  1. I used to work for an international consulting firm that used billable hours for compensation from clients – very similar to attorney fees – and about as high, too.

    What surprised me when I made the transition to freelancing was the number of professionals from similar consulting firms who had absolutely no idea about what was real in terms of fees and gave no thought about the time spent doing their projects. Even though that is what they do every day for their clients.

    I still rejoice when I finally decided, no matter the situation, I was not going to budge anymore from my bottom line. One of those consulting professionals ended up paying my fee when I said good-bye to them when they balked at a fee. I wish I could say they’ve been educated, but that really isn’t the case.

    • We can’t win them all, can we Cathy?

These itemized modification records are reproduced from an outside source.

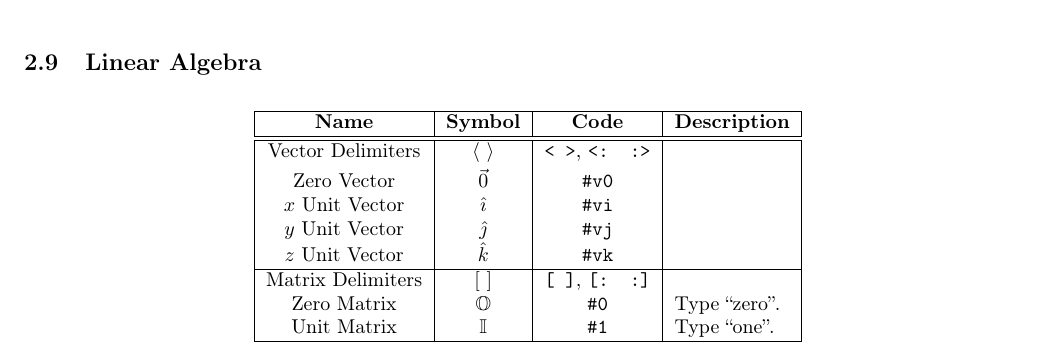
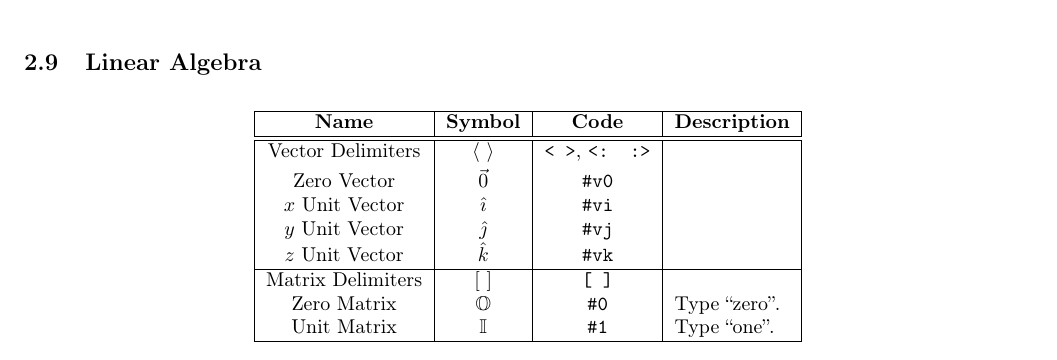
Before and after one commit to mathlex/mathlex, a LaTeX document (doc/Symbols.tex): part of page 8 of 8, cut so that both start at the same text. Compiled offline with pdfLaTeX.

Commit message:
Removed [: :] from matrix delimiters

```diff
--- a/doc/Symbols.tex
+++ b/doc/Symbols.tex
@@ -548,7 +548,7 @@
       \( y \) Unit Vector & \( \hat\jmath \) & \texttt{\#vj} & \\
       \( z \) Unit Vector & \( \hat{k} \) & \texttt{\#vk} & \\
       \hline
-      Matrix Delimiters & \( \left[ \ \right] \) & \texttt{[ ]}, \texttt{[: :]} & \\
+      Matrix Delimiters & \( \left[ \ \right] \) & \texttt{[ ]} & \\
       Zero Matrix & \( \mathbb{O} \) & \texttt{\#0} & Type ``zero''.\\
       Unit Matrix & \( \mathbb{I} \) & \texttt{\#1} & Type ``one''.\\
       \hline
```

      I think you hit on a big problem though. A lot of people have no idea what goes into professional writing. They think it’s easy or they mistaken buy into the “everyone can do it” bullsh*t.

      I used to get that a lot when I ran a PR firm and press release distribution on the Web was just starting to gain traction. Rather than argue about rates, I’d state mine. Then I’d sell them (and later give away) a short e-book to teach prospects how they could do it themselves. Some bought it just to have a better idea of what was involved. But many did so because they figured it was easy peasy and they’d rather pay $17 for a guide than pay to have each release written by a pro. You wouldn’t believe how many tried their hand at it with the guide and came crawling back later begging me to squeeze them in before one launch or another. They realized there was more to it than vomiting words on a page. And they were suddenly all too happy to pay to have it done right. A little education can go a long way. It’s all in how you present it to prospects. 🙂

  2. Hello,

    I stopped handling low-ball offers from prospects a long time ago. It sucks up too much energy along with writing and marketing time. You’re either my ‘ideal’ client or not, it’s that simple.

    I have had prospects come back and tell me how unprofessional a freelance writer was. The writer either didn’t write what the client wanted, or they had an “I don’t care attitude.” I often tell people that “I’m sorry to hear that.” But what I’m really thinking is, “I told you so. You get what you pay for.” 🙂

  3. When I get a low ball offer I always thank them for considering me, explain that I can’t come down that low and then end with something like “please consider me as a resource in the future.” I always try to leave prospects in a friendly way.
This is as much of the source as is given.